The level of insensitivity peaked when someone in Komla’s inner circle leaked a personal message that detailed the complex dynamics of his job and his alarming blood pressure level. In minutes, what was supposed to be a heart-to-heart between trusted friends became fodder for Facebook pundits. On a day that the Dumor family must have been feeling most vulnerable, our lack of empathy was at an all time high. In another insensitive moment, a Ghanaian woman published pictures of the deceased’s children accompanied by a post calling on all wives to see Komla’s death as a wakeup call to purchase blood pressure machines. She opined that women who did not monitor their husbands’ blood pressure would have to assume responsibility if their husbands died. Her tactless rant ended with unsettling insinuations about Komla’s widow. The last I checked, the post had nearly 200 ‘likes’.
Not to be outdone, a group called the Young Liberals Party of Ghana sent an opinion piece to ghanaweb.com entitled “Dumor is dead and so?” The distasteful heading was matched by a poorly written article urging Ghanaians to focus on political issues instead of mourning Komla. After reading that piece and various Facebook posts, I have to ask, what happened to basic etiquette? What ever happened to being respectful of the dead and their families? Social media has given us an unfettered platform to share our thoughts, but increasingly, it has become a tool to tear people down when they are at their lowest. So as a grieving family prepares to bury a beloved father and son, I do not question what Komla could have done differently, instead, I wonder what I could have done differently.
I did not know Komla but, I knew his voice. It was compelling and convincing. From my TV, I got to know his smile - it beamed of promise. His friends speak of his infectious humor and his heartwarming charm. At the same time, he was a driven individual who anchored his talent in hard work. For that, he was rewarded with an unprecedented promotion from Ghana’s Joyfm to the BBC where his knack for connecting with people resurrected fledging shows like ‘Africa Business Report’ and ‘Focus on Africa’. Last year, rumors swelled that he had been called to join President Mahama’s government but that gathered no steam. In his circle, we heard whispers of presidential ambitions. After all, with his international acclaim, a win was inevitable… The thought of what such a talented and accomplished man could have been is what makes Komla’s death heart breaking.

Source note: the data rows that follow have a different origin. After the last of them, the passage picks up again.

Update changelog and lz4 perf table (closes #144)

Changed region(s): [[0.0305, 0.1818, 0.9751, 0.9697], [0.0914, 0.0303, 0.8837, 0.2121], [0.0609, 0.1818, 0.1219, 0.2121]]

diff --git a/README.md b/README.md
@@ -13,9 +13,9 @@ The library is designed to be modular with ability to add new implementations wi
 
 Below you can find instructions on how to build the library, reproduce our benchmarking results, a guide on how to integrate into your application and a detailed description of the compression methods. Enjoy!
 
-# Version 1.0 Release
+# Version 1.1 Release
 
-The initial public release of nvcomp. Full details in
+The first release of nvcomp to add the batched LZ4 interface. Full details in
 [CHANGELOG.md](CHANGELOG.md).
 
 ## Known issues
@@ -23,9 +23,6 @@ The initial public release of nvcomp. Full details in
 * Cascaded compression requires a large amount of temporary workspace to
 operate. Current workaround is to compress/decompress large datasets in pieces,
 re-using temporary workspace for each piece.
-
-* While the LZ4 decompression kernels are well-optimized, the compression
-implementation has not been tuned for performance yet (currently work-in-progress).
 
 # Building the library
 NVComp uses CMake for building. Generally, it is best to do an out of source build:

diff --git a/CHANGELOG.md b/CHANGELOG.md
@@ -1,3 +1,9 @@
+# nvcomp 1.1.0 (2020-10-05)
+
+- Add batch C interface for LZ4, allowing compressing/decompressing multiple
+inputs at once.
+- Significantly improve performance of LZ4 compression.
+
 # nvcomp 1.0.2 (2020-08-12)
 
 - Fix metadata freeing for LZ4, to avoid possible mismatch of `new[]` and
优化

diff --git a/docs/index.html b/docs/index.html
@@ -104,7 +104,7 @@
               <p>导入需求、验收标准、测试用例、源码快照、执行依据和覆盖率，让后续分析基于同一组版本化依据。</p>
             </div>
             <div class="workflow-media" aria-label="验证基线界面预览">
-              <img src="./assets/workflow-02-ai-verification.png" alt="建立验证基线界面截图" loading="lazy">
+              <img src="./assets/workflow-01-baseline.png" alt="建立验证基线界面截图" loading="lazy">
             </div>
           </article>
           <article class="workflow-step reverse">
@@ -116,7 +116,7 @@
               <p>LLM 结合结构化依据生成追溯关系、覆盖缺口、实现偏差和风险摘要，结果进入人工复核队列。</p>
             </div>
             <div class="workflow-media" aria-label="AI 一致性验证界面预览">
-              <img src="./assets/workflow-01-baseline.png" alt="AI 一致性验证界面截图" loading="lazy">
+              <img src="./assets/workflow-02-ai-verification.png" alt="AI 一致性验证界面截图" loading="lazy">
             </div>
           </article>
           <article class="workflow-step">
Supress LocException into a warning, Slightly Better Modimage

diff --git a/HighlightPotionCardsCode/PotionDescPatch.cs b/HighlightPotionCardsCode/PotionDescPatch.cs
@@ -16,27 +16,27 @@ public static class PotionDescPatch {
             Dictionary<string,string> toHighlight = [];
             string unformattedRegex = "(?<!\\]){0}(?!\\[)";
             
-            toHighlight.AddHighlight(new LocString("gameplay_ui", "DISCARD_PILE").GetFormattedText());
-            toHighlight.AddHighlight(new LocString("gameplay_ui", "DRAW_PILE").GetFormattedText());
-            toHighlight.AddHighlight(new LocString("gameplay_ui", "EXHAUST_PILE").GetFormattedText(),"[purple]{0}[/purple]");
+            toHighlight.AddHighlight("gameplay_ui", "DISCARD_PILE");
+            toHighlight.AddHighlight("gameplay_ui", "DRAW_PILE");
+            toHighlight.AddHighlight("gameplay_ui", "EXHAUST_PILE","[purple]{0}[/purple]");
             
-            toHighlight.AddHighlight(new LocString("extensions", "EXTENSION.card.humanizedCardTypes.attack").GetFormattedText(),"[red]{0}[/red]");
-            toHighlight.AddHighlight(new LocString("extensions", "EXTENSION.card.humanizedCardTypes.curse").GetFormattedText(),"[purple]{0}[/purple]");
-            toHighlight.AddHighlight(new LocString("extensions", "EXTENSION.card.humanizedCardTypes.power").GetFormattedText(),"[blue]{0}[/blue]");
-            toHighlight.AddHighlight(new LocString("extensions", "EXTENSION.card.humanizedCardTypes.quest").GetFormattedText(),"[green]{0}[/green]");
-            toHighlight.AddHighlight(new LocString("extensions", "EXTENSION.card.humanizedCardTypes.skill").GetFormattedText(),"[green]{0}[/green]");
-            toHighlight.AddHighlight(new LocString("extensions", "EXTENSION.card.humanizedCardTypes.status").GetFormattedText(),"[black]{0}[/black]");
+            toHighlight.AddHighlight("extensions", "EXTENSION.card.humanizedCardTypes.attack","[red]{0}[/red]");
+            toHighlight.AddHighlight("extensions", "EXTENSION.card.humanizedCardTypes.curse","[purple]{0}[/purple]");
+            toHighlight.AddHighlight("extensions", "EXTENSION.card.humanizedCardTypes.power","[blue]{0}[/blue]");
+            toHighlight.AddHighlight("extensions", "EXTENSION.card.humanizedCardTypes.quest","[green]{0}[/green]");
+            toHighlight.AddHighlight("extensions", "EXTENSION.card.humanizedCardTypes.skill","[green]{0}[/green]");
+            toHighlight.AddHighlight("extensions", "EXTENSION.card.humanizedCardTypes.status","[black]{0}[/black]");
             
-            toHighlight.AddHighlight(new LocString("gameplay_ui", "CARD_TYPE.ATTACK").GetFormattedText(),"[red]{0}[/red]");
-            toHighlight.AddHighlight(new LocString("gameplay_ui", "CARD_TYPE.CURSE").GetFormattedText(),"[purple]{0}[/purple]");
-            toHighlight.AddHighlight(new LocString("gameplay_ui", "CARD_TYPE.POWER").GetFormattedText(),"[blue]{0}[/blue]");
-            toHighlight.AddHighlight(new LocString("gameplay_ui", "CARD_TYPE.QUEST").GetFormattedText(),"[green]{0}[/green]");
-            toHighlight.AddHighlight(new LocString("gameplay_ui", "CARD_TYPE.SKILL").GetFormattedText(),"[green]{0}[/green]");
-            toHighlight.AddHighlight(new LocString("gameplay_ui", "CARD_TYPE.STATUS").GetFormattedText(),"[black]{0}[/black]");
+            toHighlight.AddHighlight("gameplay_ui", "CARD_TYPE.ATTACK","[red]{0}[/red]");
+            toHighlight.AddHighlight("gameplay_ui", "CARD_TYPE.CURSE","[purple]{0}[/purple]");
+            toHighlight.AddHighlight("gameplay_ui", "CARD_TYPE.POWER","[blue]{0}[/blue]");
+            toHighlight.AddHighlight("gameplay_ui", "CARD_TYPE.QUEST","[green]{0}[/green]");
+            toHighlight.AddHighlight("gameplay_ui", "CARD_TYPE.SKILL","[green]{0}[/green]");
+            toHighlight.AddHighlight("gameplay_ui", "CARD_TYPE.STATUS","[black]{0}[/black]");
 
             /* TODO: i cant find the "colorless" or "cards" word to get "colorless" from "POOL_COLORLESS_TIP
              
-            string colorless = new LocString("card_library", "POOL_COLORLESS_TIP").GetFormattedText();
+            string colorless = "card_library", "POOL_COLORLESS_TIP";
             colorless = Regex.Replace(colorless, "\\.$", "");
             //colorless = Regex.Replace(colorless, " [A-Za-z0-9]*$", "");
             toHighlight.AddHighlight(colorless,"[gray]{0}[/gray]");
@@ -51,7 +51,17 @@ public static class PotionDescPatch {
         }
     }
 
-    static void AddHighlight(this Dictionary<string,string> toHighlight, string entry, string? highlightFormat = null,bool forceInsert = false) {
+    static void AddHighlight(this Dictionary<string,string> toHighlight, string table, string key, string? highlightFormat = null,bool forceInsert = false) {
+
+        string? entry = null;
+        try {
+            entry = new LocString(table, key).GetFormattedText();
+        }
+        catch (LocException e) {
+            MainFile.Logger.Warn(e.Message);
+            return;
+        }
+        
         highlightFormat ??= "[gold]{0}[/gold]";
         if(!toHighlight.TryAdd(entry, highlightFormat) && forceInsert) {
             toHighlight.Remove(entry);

He was well-groomed, well-spoken and committed to telling positive stories about Africa. I was proud of him, but, I never told him. We had enough mutual friends that I could have easily sent him a personal email with the simple words: “I am so proud of you!” But, I didn’t – he’s too big to be reading emails from fans, I thought. Boy was I wrong. The last message Komla posted on twitter were “thanks v v much that’s v kind of you”. It was to a fan. Now I wish I had not admired him from a distance.
For me, Komla’s sudden death will always be a somber reminder to reach out to people I admire and encourage them with edifying words - they may not be around tomorrow.
I am soo proud of you.